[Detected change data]

· · · ·

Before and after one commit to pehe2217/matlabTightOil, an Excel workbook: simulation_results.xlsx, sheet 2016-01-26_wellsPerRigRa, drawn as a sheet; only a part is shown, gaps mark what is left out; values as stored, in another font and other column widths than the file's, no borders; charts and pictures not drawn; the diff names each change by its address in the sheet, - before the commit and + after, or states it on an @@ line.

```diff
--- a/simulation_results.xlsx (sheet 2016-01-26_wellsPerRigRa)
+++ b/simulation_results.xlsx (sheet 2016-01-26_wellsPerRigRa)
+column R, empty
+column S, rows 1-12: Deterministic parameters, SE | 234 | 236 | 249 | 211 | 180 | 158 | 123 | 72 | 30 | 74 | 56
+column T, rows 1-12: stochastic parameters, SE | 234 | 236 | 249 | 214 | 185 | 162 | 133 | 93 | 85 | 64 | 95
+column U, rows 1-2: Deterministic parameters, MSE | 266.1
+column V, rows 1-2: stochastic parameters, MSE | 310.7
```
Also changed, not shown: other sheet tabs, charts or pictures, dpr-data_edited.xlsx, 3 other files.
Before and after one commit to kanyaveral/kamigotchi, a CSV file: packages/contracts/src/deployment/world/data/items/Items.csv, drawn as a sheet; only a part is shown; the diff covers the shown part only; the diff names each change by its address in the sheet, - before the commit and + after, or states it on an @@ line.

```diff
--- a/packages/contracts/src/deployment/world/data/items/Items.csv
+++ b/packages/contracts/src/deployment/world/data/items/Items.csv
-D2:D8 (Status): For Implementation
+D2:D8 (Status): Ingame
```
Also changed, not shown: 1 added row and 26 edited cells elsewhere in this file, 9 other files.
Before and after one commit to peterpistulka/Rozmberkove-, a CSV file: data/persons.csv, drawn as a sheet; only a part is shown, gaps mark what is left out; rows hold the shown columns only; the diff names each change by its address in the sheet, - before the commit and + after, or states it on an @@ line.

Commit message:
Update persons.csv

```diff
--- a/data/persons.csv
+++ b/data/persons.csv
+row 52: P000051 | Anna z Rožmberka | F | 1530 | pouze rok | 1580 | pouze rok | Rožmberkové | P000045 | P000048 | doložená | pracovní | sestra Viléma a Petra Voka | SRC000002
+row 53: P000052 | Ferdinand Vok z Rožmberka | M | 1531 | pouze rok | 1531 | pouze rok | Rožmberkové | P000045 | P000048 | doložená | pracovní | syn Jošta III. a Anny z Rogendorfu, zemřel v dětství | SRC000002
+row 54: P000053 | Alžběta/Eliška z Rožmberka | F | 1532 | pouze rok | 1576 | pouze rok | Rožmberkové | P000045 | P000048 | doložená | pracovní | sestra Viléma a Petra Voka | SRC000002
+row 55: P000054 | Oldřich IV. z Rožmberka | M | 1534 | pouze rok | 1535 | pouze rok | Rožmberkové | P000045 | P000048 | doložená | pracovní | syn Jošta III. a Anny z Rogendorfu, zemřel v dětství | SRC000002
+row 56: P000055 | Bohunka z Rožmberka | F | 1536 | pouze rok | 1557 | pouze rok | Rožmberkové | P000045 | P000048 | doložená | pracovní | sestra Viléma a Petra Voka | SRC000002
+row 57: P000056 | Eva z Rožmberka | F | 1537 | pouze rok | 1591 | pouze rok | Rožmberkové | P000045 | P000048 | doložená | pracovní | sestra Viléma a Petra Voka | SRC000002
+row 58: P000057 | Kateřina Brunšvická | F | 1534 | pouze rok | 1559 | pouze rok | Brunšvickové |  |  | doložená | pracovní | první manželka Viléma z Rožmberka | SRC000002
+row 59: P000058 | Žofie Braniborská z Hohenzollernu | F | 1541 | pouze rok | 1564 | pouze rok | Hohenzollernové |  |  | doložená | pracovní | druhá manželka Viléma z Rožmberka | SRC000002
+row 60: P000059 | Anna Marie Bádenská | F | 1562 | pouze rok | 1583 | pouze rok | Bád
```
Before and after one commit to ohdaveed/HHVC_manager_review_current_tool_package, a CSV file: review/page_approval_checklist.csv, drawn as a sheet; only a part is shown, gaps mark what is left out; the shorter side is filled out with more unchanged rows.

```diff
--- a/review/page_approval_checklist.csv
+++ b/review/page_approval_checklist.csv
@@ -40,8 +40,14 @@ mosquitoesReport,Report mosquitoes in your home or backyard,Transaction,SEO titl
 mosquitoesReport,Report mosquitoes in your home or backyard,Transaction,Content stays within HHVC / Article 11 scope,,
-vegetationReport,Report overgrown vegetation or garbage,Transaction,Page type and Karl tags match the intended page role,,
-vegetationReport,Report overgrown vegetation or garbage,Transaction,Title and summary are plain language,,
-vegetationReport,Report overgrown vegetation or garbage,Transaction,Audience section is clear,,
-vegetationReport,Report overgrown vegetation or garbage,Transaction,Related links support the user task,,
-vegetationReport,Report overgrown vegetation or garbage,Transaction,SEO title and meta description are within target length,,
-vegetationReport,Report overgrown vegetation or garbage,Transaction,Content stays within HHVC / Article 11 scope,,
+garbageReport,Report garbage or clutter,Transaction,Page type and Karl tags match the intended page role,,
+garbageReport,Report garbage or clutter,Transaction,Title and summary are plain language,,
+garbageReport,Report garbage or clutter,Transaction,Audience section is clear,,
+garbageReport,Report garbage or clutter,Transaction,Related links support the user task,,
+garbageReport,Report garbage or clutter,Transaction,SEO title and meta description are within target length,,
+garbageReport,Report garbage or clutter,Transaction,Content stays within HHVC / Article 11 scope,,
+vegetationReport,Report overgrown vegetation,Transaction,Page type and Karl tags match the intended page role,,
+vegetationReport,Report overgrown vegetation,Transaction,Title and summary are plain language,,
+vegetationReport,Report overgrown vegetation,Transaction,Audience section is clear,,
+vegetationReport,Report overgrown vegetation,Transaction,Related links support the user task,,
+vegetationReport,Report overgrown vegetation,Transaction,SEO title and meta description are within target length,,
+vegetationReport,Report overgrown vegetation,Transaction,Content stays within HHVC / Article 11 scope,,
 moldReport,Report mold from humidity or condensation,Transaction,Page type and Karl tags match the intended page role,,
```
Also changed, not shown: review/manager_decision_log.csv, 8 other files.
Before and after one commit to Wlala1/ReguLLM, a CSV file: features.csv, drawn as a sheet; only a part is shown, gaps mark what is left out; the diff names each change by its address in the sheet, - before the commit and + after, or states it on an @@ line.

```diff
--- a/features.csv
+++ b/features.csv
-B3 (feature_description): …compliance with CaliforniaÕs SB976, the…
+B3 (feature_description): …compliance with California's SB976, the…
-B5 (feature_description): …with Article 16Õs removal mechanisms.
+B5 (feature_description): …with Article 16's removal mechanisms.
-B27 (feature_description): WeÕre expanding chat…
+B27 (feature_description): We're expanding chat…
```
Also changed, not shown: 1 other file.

· · · ·

## GOAL OF THE EXERCISE:
In the entries above, find each line with the word "files" and show it.

## RESPONSE AREA:
Also changed, not shown: other sheet tabs, charts or pictures, dpr-data_edited.xlsx, 3 other files.
Also changed, not shown: 1 added row and 26 edited cells elsewhere in this file, 9 other files.
Also changed, not shown: review/manager_decision_log.csv, 8 other files.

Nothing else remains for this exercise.